Gov.'s proposed budget cuts less than earlier talk

By BOBBY HARRISON / Daily Journal Jackson Bureau

JACKSON – Gov. Haley Barbour proposes cutting most state agencies on average 8 percent instead of the 15 percent he talked about in October.
K-12 education would be close to current funding, while universities and community colleges would be cut about 3 percent.
The Republican governor released his budget Monday. While it includes recommendations that stir conversation, it includes far fewer controversial proposals than the one he released in November 2009.
Barbour’s proposal will be submitted to the 2011 Legislature as it works on a budget for the upcoming fiscal year, which starts July 1.
“The budget I am producing here is a balanced budget,” Barbour said during a Monday afternoon news conference.
In October, Barbour sent a letter to state agency heads asking them for recommendations on how to make cuts totaling 15 percent.
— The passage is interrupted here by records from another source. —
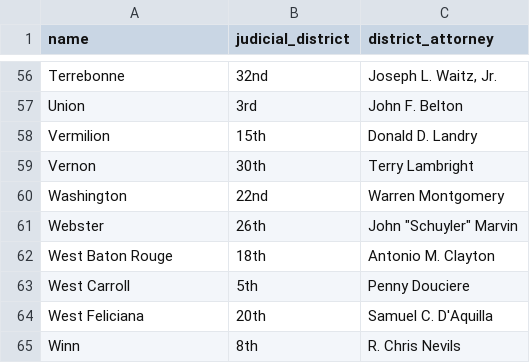
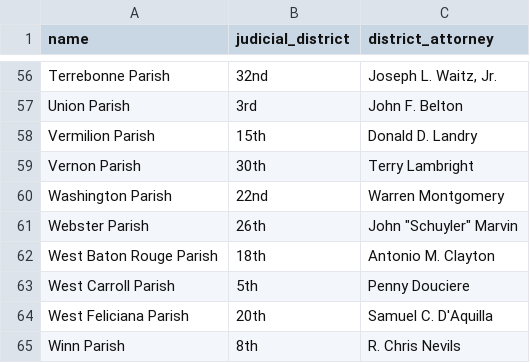
Before and after one commit to amandaleighbrown/docassemble-103Divorce, a CSV file: docassemble/103Divorce/data/sources/JDCs_by_Parish.csv, drawn as a sheet; only a part is shown, gaps mark what is left out; the diff covers the shown part only; the diff names each change by its address in the sheet, - before the commit and + after, or states it on an @@ line.

Commit message:
updating disclaimers to conform to new paper form; reworking domicile and filing parish to be more complimentary; adding service variations; adding automation for divorce with children and related interview questions

```diff
--- a/docassemble/103Divorce/data/sources/JDCs_by_Parish.csv
+++ b/docassemble/103Divorce/data/sources/JDCs_by_Parish.csv
-A56 (name): Terrebonne
+A56 (name): Terrebonne Parish
-A57 (name): Union
+A57 (name): Union Parish
-A58 (name): Vermilion
+A58 (name): Vermilion Parish
-A59 (name): Vernon
+A59 (name): Vernon Parish
-A60 (name): Washington
+A60 (name): Washington Parish
-A61 (name): Webster
+A61 (name): Webster Parish
-A62 (name): West Baton Rouge
+A62 (name): West Baton Rouge Parish
-A63 (name): West Carroll
+A63 (name): West Carroll Parish
-A64 (name): West Feliciana
+A64 (name): West Feliciana Parish
-A65 (name): Winn
+A65 (name): Winn Parish
```
Also changed, not shown: 54 edited cells elsewhere in this file, 6 other files.
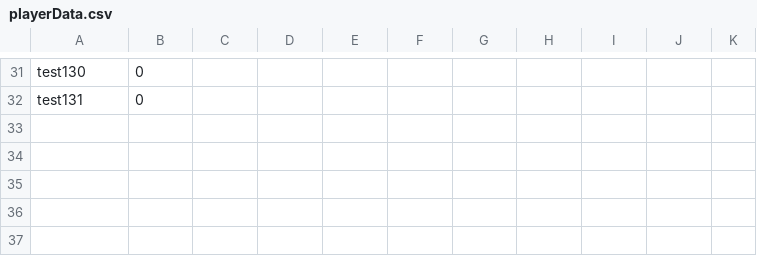
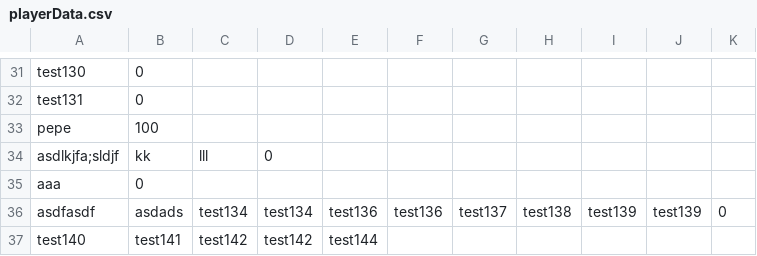
Before and after one commit to Simon-oid/JBomberman, a CSV file: build/resources/main/playerData/playerData.csv, drawn as a sheet; only a part is shown, gaps mark what is left out.

```diff
--- a/build/resources/main/playerData/playerData.csv
+++ b/build/resources/main/playerData/playerData.csv
@@ -32 +32,6 @@ test130,0
 test131,0
+pepe,100
+asdlkjfa;sldjf,kk,lll,0
+aaa,0
+asdfasdf,asdads,test134,test134,test136,test136,test137,test138,test139,test139,0
+test140,test141,test142,test142,test144,
```
Also changed, not shown: src/main/resources/playerData/playerData.csv, 31 other files.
At the time, some legislators said the budget situation for the upcoming fiscal year was bleak, but would not require cuts of as much as 15 percent.
But the cuts Barbour proposed are still significant because they will come on top of double-digit reductions that have occurred in recent years because of an unprecedented slowdown in state tax collections.
Those past reductions have resulted in the elimination of positions, tuition hikes and local tax increases, various legislators have said.
Barbour pointed out difficult state budget decisions had to be made because the projected revenue for the upcoming fiscal year, while finally growing, is still expected to be 7 percent below what the state collected in 2008 before the economic downturn hit.
Plus, the state is losing nearly $400 million in federal stimulus funds that plugged holes in the current budget.
He said his proposal “contains tough decisions that must be made to ensure Mississippi leads as the country slowly emerges from this recession. Real structural change is needed, and Mississippians deserves leaders willing to make bold decisions to protect the financial integrity of our state.”
Last year, to deal with the economic downturn, Barbour proposed merging school districts and consolidating universities. Those proposals did not gain any legislative traction.
While he still said he supports those proposals, they are not part of his budget for the upcoming fiscal year.
But he does propose:
n Consolidating some “back room” or administrative functions at universities, for local school districts and for government entities.
n Requiring a portion of the university and community college funding to be based on their ability to graduate students.
n Prohibiting any state funds from being spent on community college athletics. He said that would save $3 million per year.
n Removing civil service protection for state employees.
n Saving $100 million in Medicaid funding by reducing the reimbursement level for some providers – notably hospitals and nursing homes.
Eric Clark, executive director of the Community and Junior College Board, said he has been looking at ways to develop a fair formula to award higher education entities based on performance.
As far as prohibiting Mississippi’s 15 two-year schools from spending state funds on athletics, he said it would be fair to treat community colleges the same as high schools and universities in terms of spending on athletics.
Lt. Gov. Phil Bryant said, “He has some good ideas, but we can’t agree with everything the governor brings forward … This is a good starting point.”
House Education Chair Cecil Brown, D-Jackson, said he had not had time to study Barbour’s budget but, “It is about what we expected. He has some numbers I disagree with. We will just have to work through it.”
Barbour spends $257 million of the state’s reserve funds in his proposal, but saves $185 million.
Barbour said his proposal leaves kindergarten through 12th education at level funding and cuts funding to universities and community colleges about 3 percent.
But he does not provide the funds needed to give teachers a bump in pay, as state law mandates, for their additional year of experience. And he takes for the upcoming school year $65 million of the $98 million provided to local school districts by Congress.
State Sen. Hob Bryan, D-Amory, said it was “short-changing” the districts to take money provided to them by Congress for the current year and appropriate it for the upcoming budget year.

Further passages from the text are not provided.